To join, users sign-up to the Soleshare site, register their pick-up location and then pop down weekly or fortnightly to collect their catch. The site now has a hundred users served by fifteen locations across London’s North East.
When buying sustainably sourced seafood in London diners need to weigh up oceanic impact against culinary habits
Fish2fork approaches sustainable seafood in London from the restaurant kitchen. The non-profit site is the only guide for customers who want to eat sustainably sourced seafood in London, but is also a campaigning platform to encourage, educate and persuade chefs to source responsibly. The site already has 1,200 reviews and a diner-review system that lets you review a restaurants’ sustainability from your table.
Fish2fork ratings follow the Marine Conservation Society’s (MCS) index on endangered species. A fish2fork ‘red fish’ rating of five indicates seafood that should never be fished, for example most varieties of tuna and wild fin halibut. But beyond endangered wild fish, Fish2fork ratings also take fish-farm conditions into account. To achieve sustainable aquaculture, feed regime is the important issue: fish should never be fed more than their own weight in seafood.

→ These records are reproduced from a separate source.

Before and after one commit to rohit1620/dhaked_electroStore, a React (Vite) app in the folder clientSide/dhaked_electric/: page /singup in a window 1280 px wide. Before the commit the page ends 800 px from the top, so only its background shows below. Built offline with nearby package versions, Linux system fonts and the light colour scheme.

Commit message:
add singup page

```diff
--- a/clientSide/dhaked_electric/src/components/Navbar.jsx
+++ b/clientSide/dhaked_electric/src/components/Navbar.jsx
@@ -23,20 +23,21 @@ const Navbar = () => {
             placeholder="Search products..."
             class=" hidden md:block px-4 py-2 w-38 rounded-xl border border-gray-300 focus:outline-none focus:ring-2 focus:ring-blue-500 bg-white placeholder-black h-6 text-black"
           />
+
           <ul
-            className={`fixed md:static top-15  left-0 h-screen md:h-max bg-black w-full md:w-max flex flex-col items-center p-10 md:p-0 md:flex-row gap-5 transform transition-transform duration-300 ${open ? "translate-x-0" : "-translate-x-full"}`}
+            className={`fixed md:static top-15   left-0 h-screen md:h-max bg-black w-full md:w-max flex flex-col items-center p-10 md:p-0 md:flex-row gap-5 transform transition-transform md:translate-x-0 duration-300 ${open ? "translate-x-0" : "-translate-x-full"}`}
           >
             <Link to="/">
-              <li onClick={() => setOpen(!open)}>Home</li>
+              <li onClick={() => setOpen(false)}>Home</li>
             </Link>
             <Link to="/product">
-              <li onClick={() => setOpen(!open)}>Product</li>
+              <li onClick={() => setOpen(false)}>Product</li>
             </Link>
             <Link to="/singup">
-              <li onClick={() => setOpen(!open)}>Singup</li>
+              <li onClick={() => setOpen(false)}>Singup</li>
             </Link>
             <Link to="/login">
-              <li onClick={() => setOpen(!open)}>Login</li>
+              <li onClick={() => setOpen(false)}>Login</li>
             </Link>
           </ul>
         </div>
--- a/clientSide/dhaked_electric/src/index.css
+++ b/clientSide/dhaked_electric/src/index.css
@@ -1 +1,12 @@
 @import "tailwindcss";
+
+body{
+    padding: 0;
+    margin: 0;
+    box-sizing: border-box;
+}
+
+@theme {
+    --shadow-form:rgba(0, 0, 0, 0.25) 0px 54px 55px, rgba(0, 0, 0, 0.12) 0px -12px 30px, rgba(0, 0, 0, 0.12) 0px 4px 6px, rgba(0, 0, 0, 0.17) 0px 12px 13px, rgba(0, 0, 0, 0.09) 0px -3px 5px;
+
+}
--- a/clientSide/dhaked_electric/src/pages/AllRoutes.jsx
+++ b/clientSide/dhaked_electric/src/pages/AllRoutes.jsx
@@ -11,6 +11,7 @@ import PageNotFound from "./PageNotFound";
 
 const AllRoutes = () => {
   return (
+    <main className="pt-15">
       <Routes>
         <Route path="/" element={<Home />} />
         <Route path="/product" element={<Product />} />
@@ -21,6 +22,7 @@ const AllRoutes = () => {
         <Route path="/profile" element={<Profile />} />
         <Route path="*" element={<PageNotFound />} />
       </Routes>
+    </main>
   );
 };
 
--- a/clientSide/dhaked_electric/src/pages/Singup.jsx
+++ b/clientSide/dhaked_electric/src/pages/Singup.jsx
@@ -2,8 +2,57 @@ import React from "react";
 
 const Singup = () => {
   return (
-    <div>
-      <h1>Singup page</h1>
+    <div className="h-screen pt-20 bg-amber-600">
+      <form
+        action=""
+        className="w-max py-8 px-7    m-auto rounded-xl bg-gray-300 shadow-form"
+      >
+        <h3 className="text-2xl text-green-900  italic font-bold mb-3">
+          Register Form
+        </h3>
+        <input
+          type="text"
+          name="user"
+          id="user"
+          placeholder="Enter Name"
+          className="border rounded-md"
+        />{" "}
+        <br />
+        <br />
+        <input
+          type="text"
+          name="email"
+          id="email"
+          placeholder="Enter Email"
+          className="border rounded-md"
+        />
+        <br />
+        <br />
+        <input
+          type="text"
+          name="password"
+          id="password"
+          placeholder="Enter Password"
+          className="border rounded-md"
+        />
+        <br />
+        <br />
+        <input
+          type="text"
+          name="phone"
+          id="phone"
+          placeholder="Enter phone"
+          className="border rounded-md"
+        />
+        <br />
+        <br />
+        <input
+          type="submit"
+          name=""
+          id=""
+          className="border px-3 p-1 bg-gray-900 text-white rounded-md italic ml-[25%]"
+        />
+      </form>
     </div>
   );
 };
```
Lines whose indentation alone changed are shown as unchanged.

Seeking sustainably sourced seafood in London? Avoid fish caught using trawlers, which disrupt marine and result in “bycatch”
Fish2fork work up the whole supply chain: with fish suppliers, occasionally fishmongers and mainly restaurants. On the supply-side they work with London’s top fish merchants such as Southbank, Direct Seafood and M&J Seafood to ensure their listings of species are 100% sustainable. But, crucially, they build relationships with chefs: providing a monthly bulletin to the trade about sustainability issues, a platform for chefs to contribute articles, and the opportunity to just call up for advice.
The trend towards sustainably sourced seafood in London is driving the consumption of lesser-known fish and expanding London menus
So has sustainable sourcing shaped London’s fish menus? Working with Fish2Fork, chef Mark Hix has done a great deal to increase awareness and popularise underused species such as cuttlefish. Fish that were once considered unworthy of menu-inclusion by most chefs, are coming back into favour: the gurnard (popular in France but overlooked in the UK) now appears on Richard Corrigan’s Mayfair restaurant’s Sunday menu, while the flatfish dab has been cropping up at Exmouth Market’s Moro. Other ugly (but tasty) fish to look out for are flatfish flounder and roundfish pouting.
Overall, the culinary take-away is that sustainability should be synonymous with quality – whether enjoyed at home or in our city’s buzzing restaurant scene.
A simple sea bass supper, exemplary of sustainably sourced seafood in London (Richard Fairclough Photography)